In Budapest, the Australian quartet of Jack Cartwright, Kyle ChalmersWilson, and O’Callaghan set a world record of 3:19.38 to win gold. The Australians looked in full control of this race in prelims, even without their world-record setting squad. They swam 3:22.14, almost six seconds clear of England, the next fastest team at 3:28.03. The Aussies have a multitude of options for who they could use on the relay tonight, and are not only the gold-medal favorites, but are a serious threat to reestablish the world record.

England and Canada seem like a lock for the silver and bronze medals, but Wales and Scotland will try and make it close. This will be our first look at Duncan Scott in an international final this season, as he withdrew from Worlds because of post-COVID training struggles. Scott has a loaded schedule for this meet, and this will be our first indication about his form.

Day 1 Semifinal Quick Hits

  • In prelims, Kyle Chalmers edged Ben Proud by .01 for the top seed heading into tonight’s 50 fly semifinal. That swim teased a tantalizing final tomorrow night, as Australia’s sprint fly group is suddenly surging. Both should have no problem qualifying for the final, but Dylan Carter, the 2018 silver medalist, will also be in the hunt for the top seed. 2018 champion Chad Le Clos is sitting eighth, and he’ll have to work hard to hold that spot against rising stars like Josh Liendo and Cody Simpson.
  • Lara Van Niekerk set a new 50 Breast Commonwealth Games record of 29.82 this morning. As the only woman under 30 seconds through the heats, she’s the clear favorite here. Her new record is about a tenth off her lifetime best, so we know she’s capable of undercutting the record again. After skipping Worlds, her country-mate Tatjana Schoenmaker is sitting fourth.
  • South Africa also leads the way in the men’s 100 back, with Pieter Coetze touching in 53.91, more than half a second clear of the rest of the field. Look for England’s duo of Brodie Williams and Luke Greenbank to make a move tonight. Defending champion Mitch Larkin qualified in seventh, with a 54.85. Larkin hasn’t on form so far this season, but it would still be a big surprise if he was shut out of tomorrow night’s final.
  • The only women under 58 seconds in the morning, Emma McKeon and Maggie MacNeil established themselves as the clear favorites in the 100 fly. Those were promising swims for the two after skipping international competition in this event: McKeon forwent Worlds and MacNeil didn’t swim any individual events there. We’ll see if they can improve those times tonight.

In This Story

Leave a Reply
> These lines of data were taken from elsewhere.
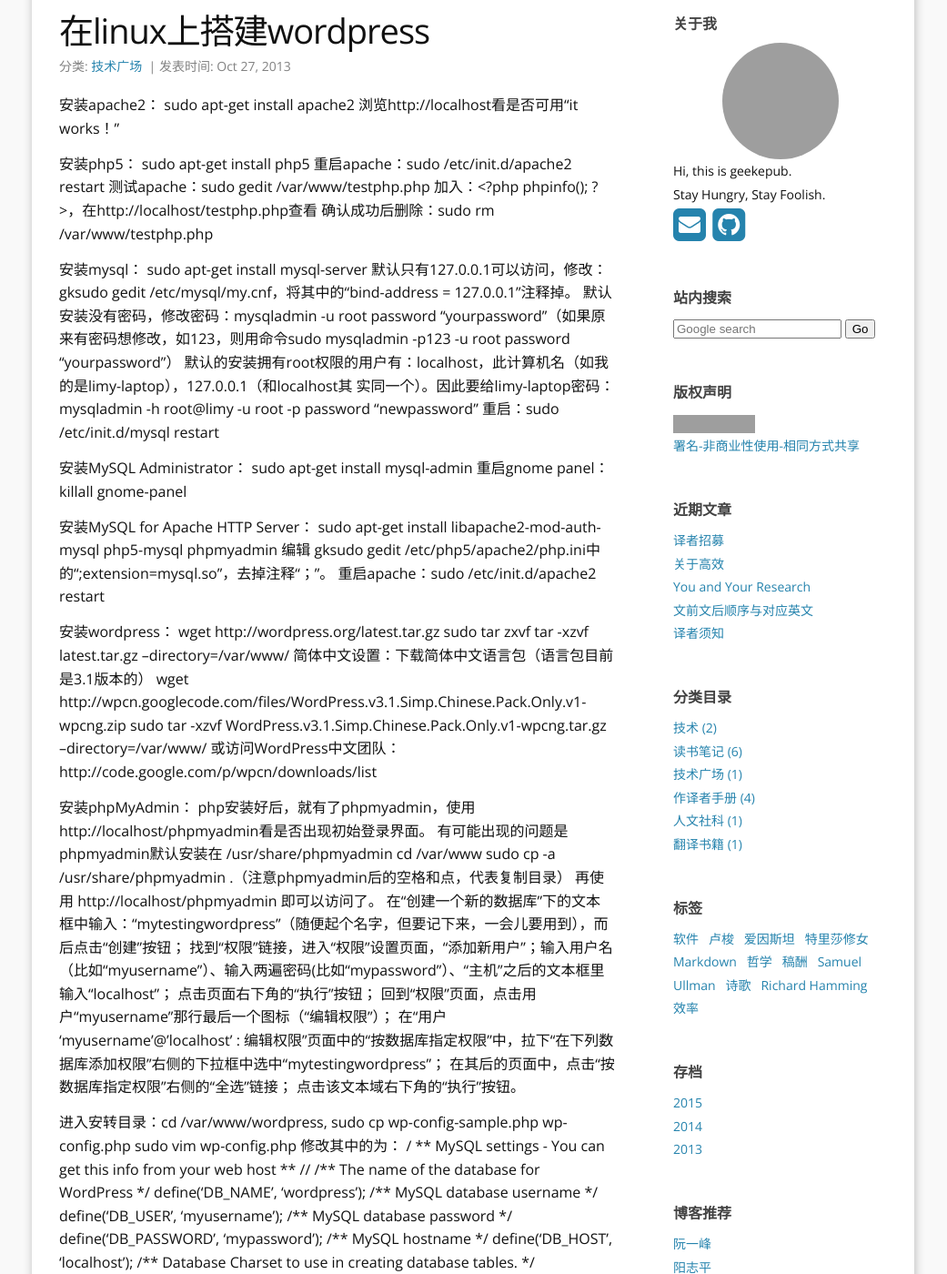
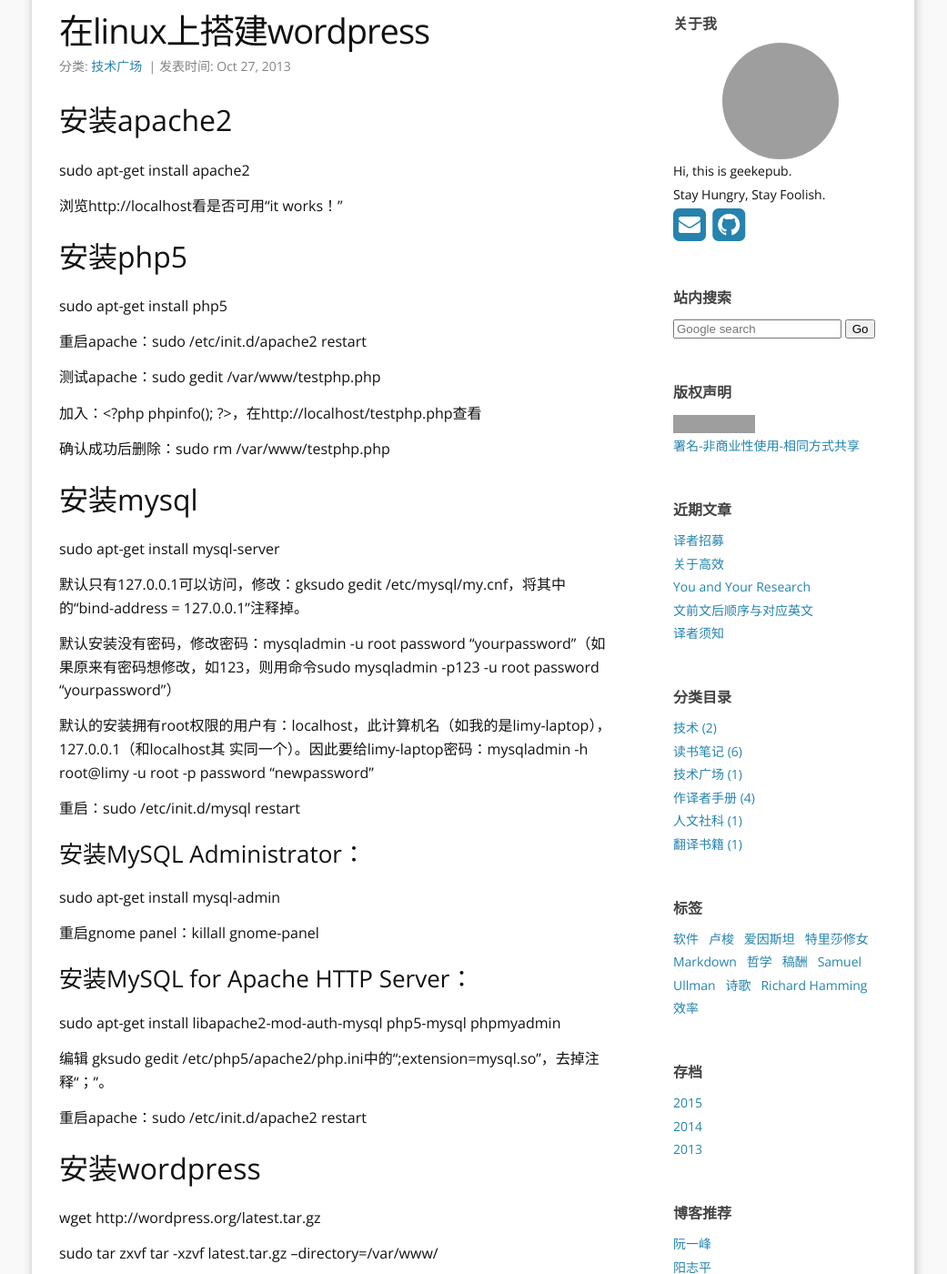
Before and after one commit to geekepub/geekepub.github.io, a Jekyll site: the page built from _posts/2013-10-27-wordpress.md, in a window 1280 px wide and 1400 px high, scrolled down 221 px. Shown: the whole window at 91% size, without its empty margins (120-1161 px from the left). Built offline with Jekyll 4.4.1, drawn with Linux system fonts in a browser that asks for light colours; nearby versions of some CDN libraries; comment, search, counter and statistics services are not loaded; some of the changed text lies outside the part shown; grey boxes are pictures that could not be loaded.

Commit message:
Update 2013-10-27-wordpress.md

```diff
--- a/_posts/2013-10-27-wordpress.md
+++ b/_posts/2013-10-27-wordpress.md
@@ -5,58 +5,98 @@
 comments: true
 ---
 
-安装apache2：
+## 安装apache2
+
 sudo apt-get install apache2
+
 浏览http://localhost看是否可用“it works！”
 
-安装php5：
+## 安装php5
+
 sudo apt-get install php5
+
 重启apache：sudo /etc/init.d/apache2 restart
+
 测试apache：sudo gedit /var/www/testphp.php
+
 加入：<?php phpinfo(); ?>，在http://localhost/testphp.php查看
+
 确认成功后删除：sudo rm /var/www/testphp.php
 
-安装mysql：
+## 安装mysql
+
 sudo apt-get install mysql-server
+
 默认只有127.0.0.1可以访问，修改：gksudo gedit /etc/mysql/my.cnf，将其中的“bind-address = 127.0.0.1”注释掉。
+
 默认安装没有密码，修改密码：mysqladmin -u root password “yourpassword”（如果原来有密码想修改，如123，则用命令sudo mysqladmin -p123 -u root password "yourpassword"）
+
 默认的安装拥有root权限的用户有：localhost，此计算机名（如我的是limy-laptop），127.0.0.1（和localhost其 实同一个）。因此要给limy-laptop密码：mysqladmin -h root@limy  -u root -p password “newpassword”
+
 重启：sudo /etc/init.d/mysql restart
 
-安装MySQL Administrator：
+### 安装MySQL Administrator：
+
 sudo apt-get install mysql-admin
+
 重启gnome panel：killall gnome-panel
 
-安装MySQL for Apache HTTP Server：
+### 安装MySQL for Apache HTTP Server：
+
 sudo apt-get install libapache2-mod-auth-mysql php5-mysql phpmyadmin
+
 编辑 gksudo gedit /etc/php5/apache2/php.ini中的“;extension=mysql.so”，去掉注释“；”。
+
 重启apache：sudo /etc/init.d/apache2 restart
 
-安装wordpress：
+## 安装wordpress
+
 wget http://wordpress.org/latest.tar.gz
+
 sudo tar zxvf tar -xzvf latest.tar.gz --directory=/var/www/
+
 简体中文设置：下载简体中文语言包（语言包目前是3.1版本的）
+
 wget http://wpcn.googlecode.com/files/WordPress.v3.1.Simp.Chinese.Pack.Only.v1-wpcng.zip
+
 sudo tar -xzvf WordPress.v3.1.Simp.Chinese.Pack.Only.v1-wpcng.tar.gz --directory=/var/www/
+
 或访问WordPress中文团队： http://code.google.com/p/wpcn/downloads/list
 
-安装phpMyAdmin：
+## 安装phpMyAdmin
+
 php安装好后，就有了phpmyadmin，使用 http://localhost/phpmyadmin看是否出现初始登录界面。
+
 有可能出现的问题是phpmyadmin默认安装在 /usr/share/phpmyadmin
+
 cd /var/www
+
 sudo cp -a /usr/share/phpmyadmin .（注意phpmyadmin后的空格和点，代表复制目录）
+
 再使用 http://localhost/phpmyadmin 即可以访问了。
+
 在“创建一个新的数据库”下的文本框中输入：“mytestingwordpress”（随便起个名字，但要记下来，一会儿要用到），而后点击“创建”按钮；
+
 找到“权限”链接，进入“权限”设置页面，“添加新用户”；输入用户名（比如“myusername”）、输入两遍密码(比如“mypassword”）、“主机”之后的文本框里输入“localhost”；
+
 点击页面右下角的“执行”按钮；
+
 回到“权限”页面，点击用户“myusername”那行最后一个图标（“编辑权限”）；
-在“用户 ‘myusername’@'localhost’ : 编辑权限”页面中的“按数据库指定权限”中，拉下“在下列数据库添加权限”右侧的下拉框中选中“mytestingwordpress”；
+
+在“用户 ‘myusername’@'localhost’ :
+
+编辑权限”页面中的“按数据库指定权限”中，拉下“在下列数据库添加权限”右侧的下拉框中选中“mytestingwordpress”；
+
 在其后的页面中，点击“按数据库指定权限”右侧的“全选”链接；
+
 点击该文本域右下角的“执行”按钮。
 
 进入安转目录：cd /var/www/wordpress,
+
 sudo cp wp-config-sample.php  wp-config.php
+
 sudo vim wp-config.php
+
 修改其中的为：
 / ** MySQL settings - You can get this info from your web host ** //
 /** The name of the database for WordPress */
```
Notify of

Inline Feedbacks
View all comments

About Sophie Kaufman

Sophie Kaufman

Sophie grew up in Boston, Massachusetts, which means yes, she does root for the Bruins, but try not to hold that against her. At 9, she joined her local club team because her best friend convinced her it would be fun. Shoulder surgery ended her competitive swimming days long ago, …

Read More »